But back to my point.
The EPOC from a HIIT session is much higher than from a LISS session, in fact it’s around double. That sounds impressive until you look at the actual numbers and see that we are talking 7% and 14% (2) of calories burned during the session which isn’t that great of an amount. But still, 14% of a large number can be pretty good, but herein lies the problem.
For a HIIT session to ‘work’ you have to go 100% on your intervals, no slacking. In my experience most folks just do interval training rather than HIIT because HIIT is REALLY hard, but we will assume for the sake of this article that a sprint means a sprint.
Most folks can do up to around 5-10 sprints before they are completely wiped and their performance dips too much to be considered LISS anymore. This session might burn maybe 250 calories or so which is pretty damn good for 20 minutes of work. Factor in the 14% EPOC and suddenly we have burned 285 calories, awesome!
For an equivalent LISS session you may burn 200 calories and including EPOC only raises this to 214 calories, so HIIT obviously wins out, right?
Well maybe not.
20 minutes of LISS cardio is, well, pretty damn easy. You could easily bump that up to a solid hour without impacting your recovery or causing your heart to feel like it was going to explode. Now our LISS session has burned 642 calories and we finish it feeling pretty good.
The HIIT session will be really taxing. As I’ve explained before, a HIIT session, when properly performed, is just as - if not MORE taxing than a heavy resistance based workout. Doing that on top of your typical routine is going to leave you feeling like crap very quickly and can lead to overreaching, ESPECIALLY when you’re already dieting in order to lose fat which will impair your recovery capacity anyway.

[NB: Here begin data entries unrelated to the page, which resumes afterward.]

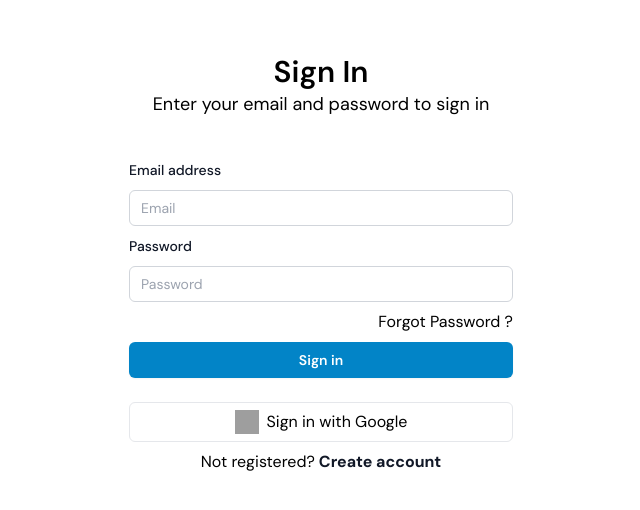
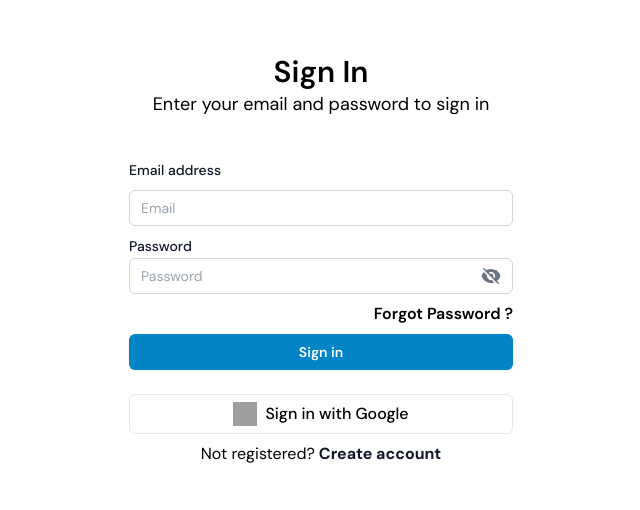
Before and after one commit to iam-dante/eda, a Next.js app: page / in a window 1280 px wide. Shown: the part 170-680 px from the top of the page, without its empty margins (319-959 px from the left). Built offline with nearby package versions, Linux system fonts and the light colour scheme; grey boxes are pictures that could not be loaded.

Commit message:
View Password

```diff
--- a/app/loginpage.tsx
+++ b/app/loginpage.tsx
@@ -1,4 +1,47 @@
+"use client";
+import { useState } from "react";
 export default function LoginPage() {
+  const [showPassword, setShowPassword] = useState(false);
+  const togglePasswordVisibility = () => {
+    setShowPassword((prevState) => !prevState);
+  };
+
+  function ViewEye() {
+    return (
+      <svg
+        xmlns="http://www.w3.org/2000/svg"
+        viewBox="0 0 20 20"
+        fill="currentColor"
+        className="size-5"
+      >
+        <path d="M10 12.5a2.5 2.5 0 1 0 0-5 2.5 2.5 0 0 0 0 5Z" />
+        <path
+          fillRule="evenodd"
+          d="M.664 10.59a1.651 1.651 0 0 1 0-1.186A10.004 10.004 0 0 1 10 3c4.257 0 7.893 2.66 9.336 6.41.147.381.146.804 0 1.186A10.004 10.004 0 0 1 10 17c-4.257 0-7.893-2.66-9.336-6.41ZM14 10a4 4 0 1 1-8 0 4 4 0 0 1 8 0Z"
+          clipRule="evenodd"
+        />
+      </svg>
+    );
+  }
+
+  function NotViewEye() {
+    return (
+      <svg
+        xmlns="http://www.w3.org/2000/svg"
+        viewBox="0 0 20 20"
+        fill="currentColor"
+        className="size-5"
+      >
+        <path
+          fillRule="evenodd"
+          d="M3.28 2.22a.75.75 0 0 0-1.06 1.06l14.5 14.5a.75.75 0 1 0 1.06-1.06l-1.745-1.745a10.029 10.029 0 0 0 3.3-4.38 1.651 1.651 0 0 0 0-1.185A10.004 10.004 0 0 0 9.999 3a9.956 9.956 0 0 0-4.744 1.194L3.28 2.22ZM7.752 6.69l1.092 1.092a2.5 2.5 0 0 1 3.374 3.373l1.091 1.092a4 4 0 0 0-5.557-5.557Z"
+          clipRule="evenodd"
+        />
+        <path d="m10.748 13.93 2.523 2.523a9.987 9.987 0 0 1-3.27.547c-4.258 0-7.894-2.66-9.337-6.41a1.651 1.651 0 0 1 0-1.186A10.007 10.007 0 0 1 2.839 6.02L6.07 9.252a4 4 0 0 0 4.678 4.678Z" />
+      </svg>
+    );
+  }
+
   return (
     <div className="flex justify-center items-center h-screen">
       <div className="w-[50%] h-[50%] p-6">
@@ -35,19 +78,26 @@ export default function LoginPage() {
               >
                 Password
               </label>
-              <div className="mt-2">
+              <div className="relative flex items-center">
                 <input
                   placeholder="Password"
-                  type="password"
+                  type={showPassword ? "text" : "password"}
                   name="password"
                   id="password"
                   required
-                  className="block w-full rounded-md bg-white px-3 py-1.5 text-base text-gray-900 outline outline-1 -outline-offset-1 outline-gray-300 placeholder:text-gray-400 focus:outline focus:outline-2 focus:-outline-offset-2 focus:outline-indigo-600 sm:text-sm/6"
+                  className="block w-full rounded-md bg-white px-3 py-1.5 text-base text-gray-900 outline outline-1 -outline-offset-1 outline-gray-300 placeholder:text-gray-400 focus:outline focus:outline-2 focus:-outline-offset-2 focus:outline-indigo-600 sm:text-sm/6 pr-10"
                 />
+                <button
+                  type="button"
+                  onClick={togglePasswordVisibility}
+                  className="absolute right-3 text-gray-500 hover:text-gray-700 focus:outline-none"
+                >
+                  {showPassword ? <ViewEye /> : <NotViewEye />}
+                </button>
               </div>
             </div>
             <div className="flex justify-end">
-              <h1>Forgot Password ?</h1>
+              <h1 className="font-semibold">Forgot Password ?</h1>
             </div>
             <div>
               <button
@@ -64,7 +114,7 @@ export default function LoginPage() {
               alt="google"
               className="h-6 w-6"
             />
-            <h1>Sign in with Google</h1>
+            <h1 className="font-medium">Sign in with Google</h1>
           </button>
           <div className="flex space-x-1 justify-center py-2">
             <h1>Not registered?</h1>
```
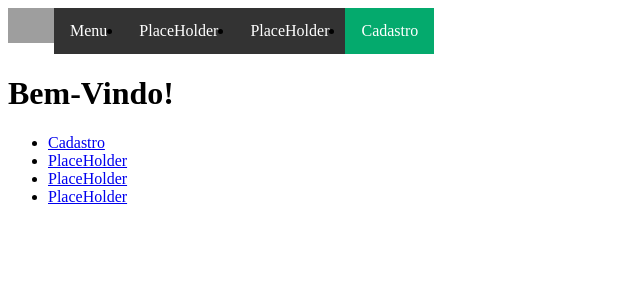
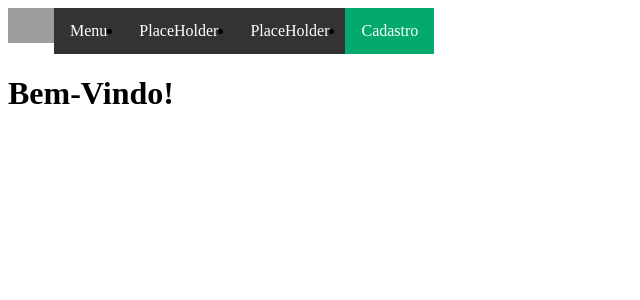
Before and after one commit to GsteXD/cadastro-web03, an Angular app: page /mainPage in a window 1280 px wide. Shown: the top 300 px of the page, without its empty margins (0-640 px from the left). Built offline with nearby package versions, Linux system fonts and the light colour scheme; grey boxes are pictures that could not be loaded.

Commit message:
:broom: cleanup: Movendo a barra de navegação

```diff
--- a/src/app/components/main-page/main-page.component.html
+++ b/src/app/components/main-page/main-page.component.html
@@ -1,7 +1 @@
 <h1> Bem-Vindo! </h1>
-<ul>
-    <li><a class="active" href="/cadastro" routerLink="cadastro">Cadastro</a></li>
-    <li><a href="news.asp">PlaceHolder</a></li>
-    <li><a href="contact.asp">PlaceHolder</a></li>
-    <li><a href="about.asp">PlaceHolder</a></li>
-</ul>
```
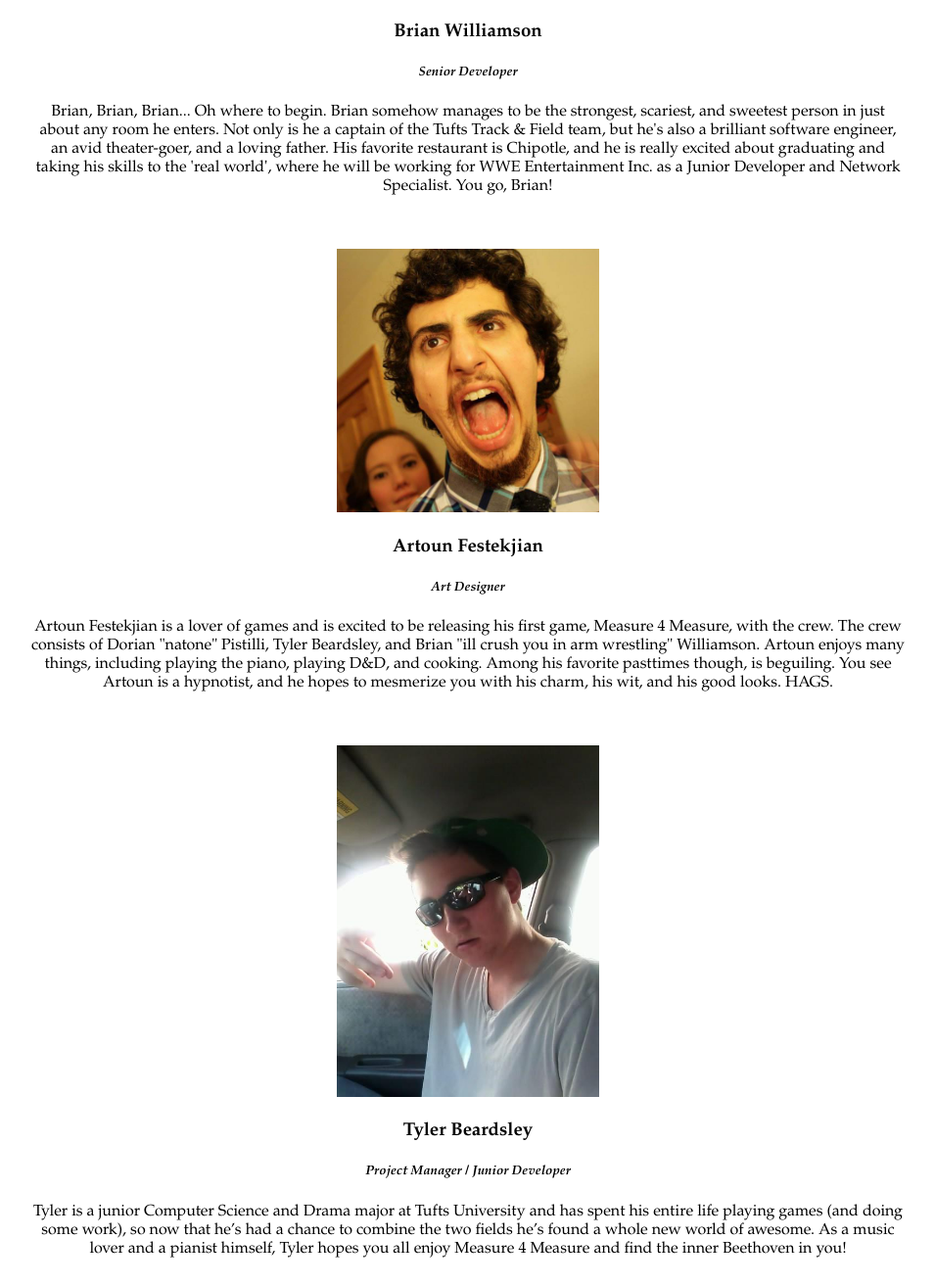
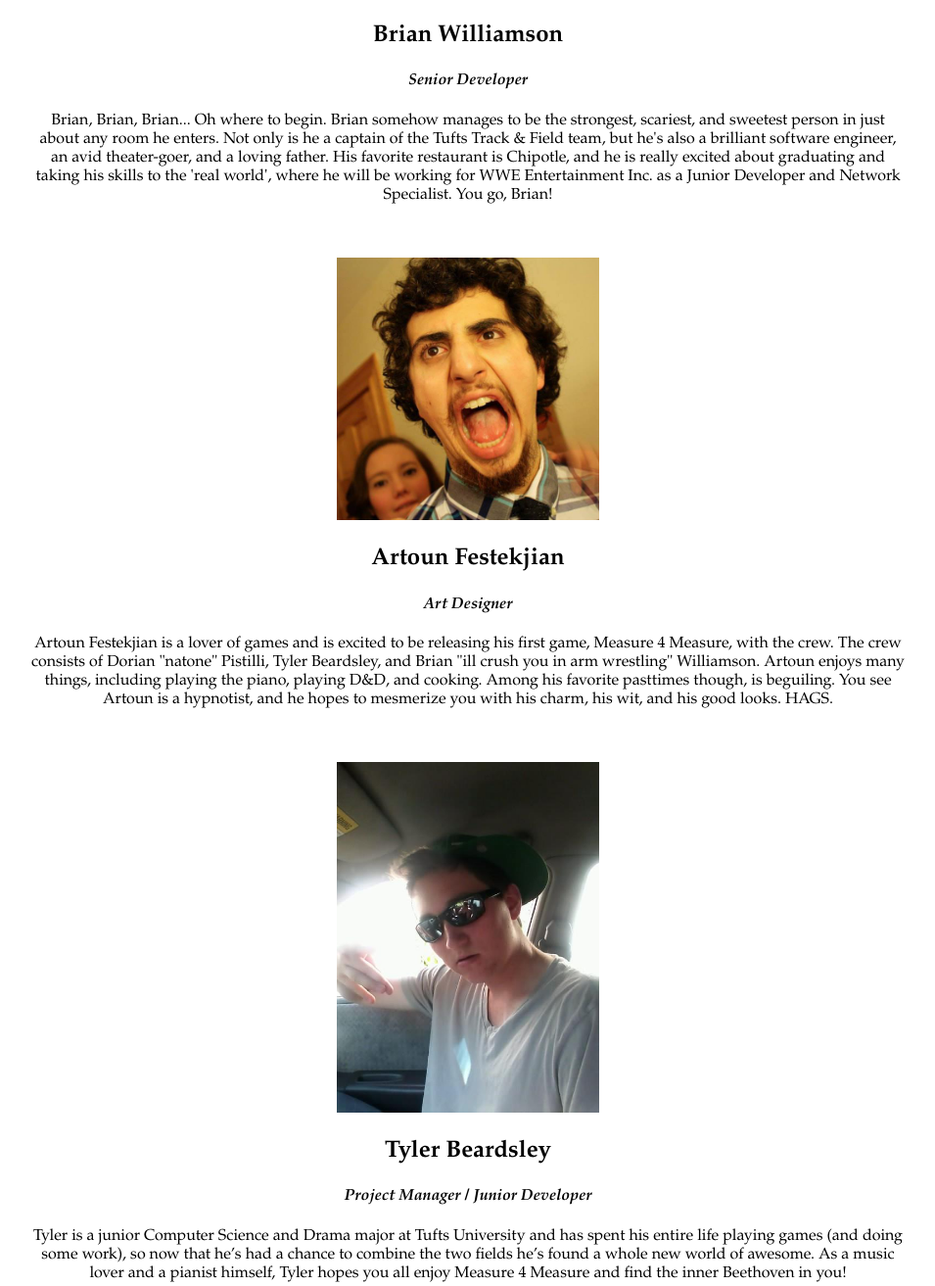
Before and after one commit to DKPistilli/MeasureForMeasure, a plain HTML site: page index.html in a window 1280 px wide. Shown: the part 2502-3815 px from the top of the page at 98% size, without its empty margins (162-1117 px from the left). Drawn offline with Linux system fonts and the light colour scheme.

Commit message:
finalized meet the time sizings

```diff
--- a/index.html
+++ b/index.html
@@ -122,8 +122,8 @@
 
     <!-- Brian -->
     <img class="face" src="assets/images/brian.jpg">
-    <h3> Brian Williamson </h3>
-    <h5> <i>Senior Developer</i> </h5>
+    <h2> Brian Williamson </h2>
+    <h4> <i>Senior Developer</i> </h4>
     <p>
         Brian, Brian, Brian... Oh where to begin. Brian somehow manages to be the strongest, scariest, and sweetest person in just about any room he enters. Not only is he a captain of the Tufts Track & Field team, but he's also a brilliant software engineer, an avid theater-goer, and a loving father. His favorite restaurant is Chipotle, and he is really excited about graduating and taking his skills to the 'real world', where he will be working for WWE Entertainment Inc. as a Junior Developer and Network Specialist. You go, Brian!
     </p>
@@ -131,8 +131,8 @@
 
     <!-- Artoun -->
     <img class="face" src="assets/images/artoun3.jpg">
-    <h3> Artoun Festekjian </h3>
-    <h5> <i>Art Designer</i> </h5>
+    <h2> Artoun Festekjian </h2>
+    <h4> <i>Art Designer</i> </h4>
     <p>
         Artoun Festekjian is a lover of games and is excited to be releasing his first game, Measure 4 Measure, with the crew. The crew consists of Dorian "natone" Pistilli, Tyler Beardsley, and Brian "ill crush you in arm wrestling" Williamson. Artoun enjoys many things, including playing the piano, playing D&D, and cooking. Among his favorite pasttimes though, is beguiling. You see Artoun is a hypnotist, and he hopes to mesmerize you with his charm, his wit, and his good looks. HAGS.
     </p>
@@ -140,8 +140,8 @@
 
     <!-- Tyler -->
     <img class="face" src="assets/images/tyler.jpg">
-    <h3> Tyler Beardsley </h3>
-    <h5> <i>Project Manager / Junior Developer</i> </h5>
+    <h2> Tyler Beardsley </h2>
+    <h4> <i>Project Manager / Junior Developer</i> </h4>
     <p>
         Tyler is a junior Computer Science and Drama major at Tufts University and has spent his entire life playing games (and doing some work), so now that he’s had a chance to combine the two fields he’s found a whole new world of awesome. As a music lover and a pianist himself, Tyler hopes you all enjoy Measure 4 Measure and find the inner Beethoven in you!
     </p>
@@ -149,8 +149,8 @@
 
     <!-- Dorian -->
     <img class="face" src="assets/images/dorian.jpg">
-    <h3> Dorian Pistilli </h3>
-    <h5> <i>Marketing / Sound Designer</i> </h5>
+    <h2> Dorian Pistilli </h2>
+    <h4> <i>Marketing / Sound Designer</i> </h4>
     <p>
         Dorian is a Junior CS major at Tufts University. He has been a game dev for a short time, but a game lover since childhood, and he's had a blast working with this awesome team to make our game come to life! As a pianist, he's always loved games that require precise + technical gameplay to succeed so m4m is right up his alley! When he's not gaming, he is likely in Halligan, sacrificing his youth to preserve the immortality of the one true King, Norman Ramsey.
     </p>
```
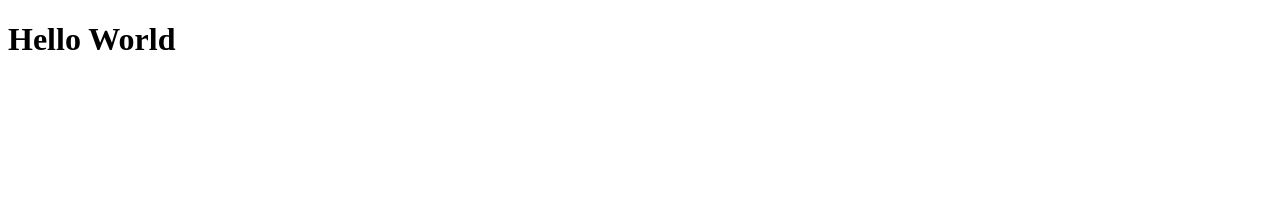
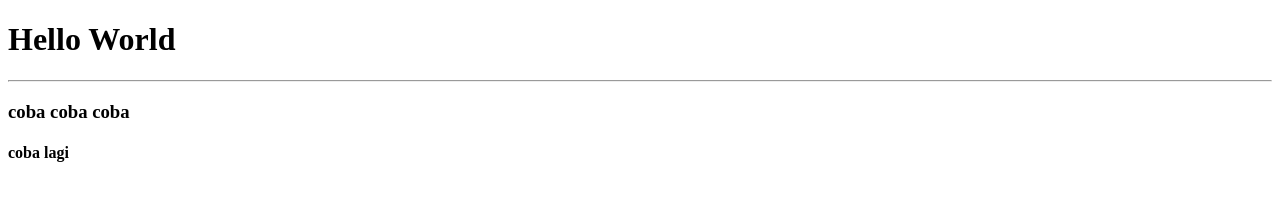
Before and after one commit to latifahkiran/helloworld, a plain HTML site: page index.html in a window 1280 px wide. Drawn offline with Linux system fonts and the light colour scheme.

Commit message:
tambah coba

```diff
--- a/index.html
+++ b/index.html
@@ -5,5 +5,8 @@
 </head>
 <body>
     <h1>Hello World</h1>
+    <hr>
+    <h3>coba coba coba</h3>
+    <h4>coba lagi</h4>
 </body>
 </html>
```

Of course, if you only have 20 minutes to do your cardio and can factor it in to your regular training (I recommend you place it on the same day as lower body sessions. Far better to have two days which really suck than 4 days which are hard and only leaving 3 days for recovery) then HIIT could be a better option, but if you have the time you would be far better looking at the bigger picture when determining your chosen cardio method instead of the relatively small amount of EPOC it can cause.
There are many more myths out there which are propagated by those who, in my opinion, genuinely want to help. Ultimately you cannot judge someone negatively for trying to spread what they know in a helpful way, all you can do is bulletproof yourself and make sure YOU have the critical thinking skills to be able to spot when someone isn’t really as informed as they may appear.
Education is the answer here. And whether you get yours from the BTN Academy which is starting soon, or elsewhere, just remember – Knowledge is power; in this instance the power to make more progress, in less time, with less wasted energy.
And that’s all most of us really want, isn’t it?
- Escamilla, R.F (1978). ‘’ Knee biomechanics of the dynamic squat exercise’’. Michael W. Krzyzewski Human Performance Laboratory, Division of Orthopaedic Surgery, Duke University Medical Center, Durham, NC 27710
- LaForgia J et. al. (2006) ‘’Effects of exercise intensity and duration on the excess post-exercise oxygen consumption.’’ J Sports Sci.:1247-64